This post will attempt to work out, via some very rough back-of-the-envelope calculations, how rich an individual would be if everyone in the world had the same income. Incidentally, this is not meant to be a response to any particular argument; to my knowledge, nobody is currently advocating that the world's income be redistributed equally among its citizens.
According to the CIA World Factbook, the GWP in 2013 was $87.18 trillion. Since the global population in 2013 was 7.1 billion, the GWP per capita was approximately $12,300. In comparison, the current GDP per capita of the UK is about $37,300. Therefore, if the world continued to produce $87.18 trillion in output under a regime of global income redistribution, the average person in the UK would be about 67% poorer. However, because the UK's income distribution is skewed, the typical (i.e., median) person would only be about 37% poorer.

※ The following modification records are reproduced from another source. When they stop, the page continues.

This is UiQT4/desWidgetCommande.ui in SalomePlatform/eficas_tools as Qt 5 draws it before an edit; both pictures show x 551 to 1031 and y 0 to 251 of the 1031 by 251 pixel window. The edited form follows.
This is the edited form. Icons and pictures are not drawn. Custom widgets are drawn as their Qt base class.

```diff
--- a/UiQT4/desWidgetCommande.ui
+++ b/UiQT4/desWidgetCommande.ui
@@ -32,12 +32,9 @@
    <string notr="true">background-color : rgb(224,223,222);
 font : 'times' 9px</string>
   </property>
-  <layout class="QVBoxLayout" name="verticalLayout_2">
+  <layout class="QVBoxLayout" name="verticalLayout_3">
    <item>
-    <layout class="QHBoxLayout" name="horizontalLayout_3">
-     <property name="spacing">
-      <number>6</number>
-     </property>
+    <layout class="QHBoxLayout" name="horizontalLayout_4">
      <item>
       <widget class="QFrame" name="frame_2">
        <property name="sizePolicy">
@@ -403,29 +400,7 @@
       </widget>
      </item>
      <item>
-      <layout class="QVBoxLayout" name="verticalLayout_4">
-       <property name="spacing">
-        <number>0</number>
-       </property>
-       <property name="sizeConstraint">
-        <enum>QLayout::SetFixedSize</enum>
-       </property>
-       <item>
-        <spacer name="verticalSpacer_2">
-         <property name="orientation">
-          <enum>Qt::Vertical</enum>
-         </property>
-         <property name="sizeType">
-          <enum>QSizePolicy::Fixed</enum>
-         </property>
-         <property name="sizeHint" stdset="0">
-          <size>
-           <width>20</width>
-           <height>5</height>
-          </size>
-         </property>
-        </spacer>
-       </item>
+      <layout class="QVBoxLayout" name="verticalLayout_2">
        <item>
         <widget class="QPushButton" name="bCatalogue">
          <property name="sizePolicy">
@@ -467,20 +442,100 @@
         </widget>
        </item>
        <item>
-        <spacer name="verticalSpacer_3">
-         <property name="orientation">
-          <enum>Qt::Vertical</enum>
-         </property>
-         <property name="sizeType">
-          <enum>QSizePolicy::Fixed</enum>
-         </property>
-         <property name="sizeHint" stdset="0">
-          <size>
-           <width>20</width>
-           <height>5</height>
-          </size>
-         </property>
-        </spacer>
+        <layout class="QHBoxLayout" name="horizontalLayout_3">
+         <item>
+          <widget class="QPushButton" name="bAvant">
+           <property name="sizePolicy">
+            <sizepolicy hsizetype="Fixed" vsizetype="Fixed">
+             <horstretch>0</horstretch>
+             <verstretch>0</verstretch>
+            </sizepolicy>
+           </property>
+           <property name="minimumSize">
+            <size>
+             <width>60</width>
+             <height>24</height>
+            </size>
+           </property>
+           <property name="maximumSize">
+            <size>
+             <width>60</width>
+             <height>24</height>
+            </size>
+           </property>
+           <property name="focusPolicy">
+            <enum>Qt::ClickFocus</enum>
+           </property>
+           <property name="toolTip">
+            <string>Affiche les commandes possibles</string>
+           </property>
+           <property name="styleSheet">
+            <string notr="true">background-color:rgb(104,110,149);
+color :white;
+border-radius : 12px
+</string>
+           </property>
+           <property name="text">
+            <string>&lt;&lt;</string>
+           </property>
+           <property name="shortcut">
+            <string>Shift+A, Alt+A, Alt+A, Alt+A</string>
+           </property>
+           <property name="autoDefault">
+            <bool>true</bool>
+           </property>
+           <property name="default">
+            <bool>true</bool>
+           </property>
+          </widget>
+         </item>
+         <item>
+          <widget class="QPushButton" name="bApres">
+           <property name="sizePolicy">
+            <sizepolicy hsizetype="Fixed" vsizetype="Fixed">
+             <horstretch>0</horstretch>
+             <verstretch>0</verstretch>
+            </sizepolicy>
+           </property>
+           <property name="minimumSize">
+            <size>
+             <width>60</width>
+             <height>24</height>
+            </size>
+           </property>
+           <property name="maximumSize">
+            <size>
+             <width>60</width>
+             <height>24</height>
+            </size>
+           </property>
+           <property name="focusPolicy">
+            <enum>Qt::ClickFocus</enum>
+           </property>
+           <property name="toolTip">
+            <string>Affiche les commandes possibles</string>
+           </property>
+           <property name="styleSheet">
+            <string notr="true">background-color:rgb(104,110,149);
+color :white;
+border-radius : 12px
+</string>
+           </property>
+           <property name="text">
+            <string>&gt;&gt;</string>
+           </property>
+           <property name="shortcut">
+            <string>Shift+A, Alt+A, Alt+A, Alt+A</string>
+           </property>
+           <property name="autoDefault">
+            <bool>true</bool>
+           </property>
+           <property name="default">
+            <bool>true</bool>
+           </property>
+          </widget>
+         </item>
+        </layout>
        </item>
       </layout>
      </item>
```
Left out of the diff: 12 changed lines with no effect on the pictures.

Note that $12,300 is a pre-tax figure. Funding a government that spent 40% of GDP would leave an individual with about $7,400 in disposable income.
It is highly improbable that the world would continue to produce $87.18 trillion in output under a regime of global income redistribution. This is because, among other reasons, innovation and labour supply would be greatly reduced. Thus, the figure of $12,300 is almost certainly an overestimate. The table below provides four metrics for how rich an individual would be under alternative estimates of global income per person. Moving down the table, each successive estimate is approximately $1,230 smaller. The estimate in the second row reflects an assumption that output would be 10% smaller; the estimate in the bottom row an assumption that output would be 90% smaller. (One caveat is that the total population might also be smaller if many of the world's poorest people had slightly more income.)
The second column of the table gives the year at which the UK had the same income, based on data from the Maddison project. (Estimates were converted to 1990 dollars prior to comparison with the Maddison numbers). The third column gives the percentile of the current UK income distribution that each estimate corresponds to. The fourth column gives the percentile of the current world income distribution that each estimate corresponds to, based on the Global Rich List calculator. And the final column gives a country that currently has the same income.
If global income redistribution yielded an income per person of $12,300, an individual would enjoy the average living standard of: the UK in 1954, someone at the 23rd percentile of the UK income distribution, someone at the 87th percentile of the world income distribution, or Brazil. Comparatively, if global income redistribution yielded an income per person of only $1,200, an individual would enjoy the average living standard of: the UK in 1300, someone at less than the 1st percentile of the UK income distribution, someone at the 48th percentile of the world income distribution, or Eritrea.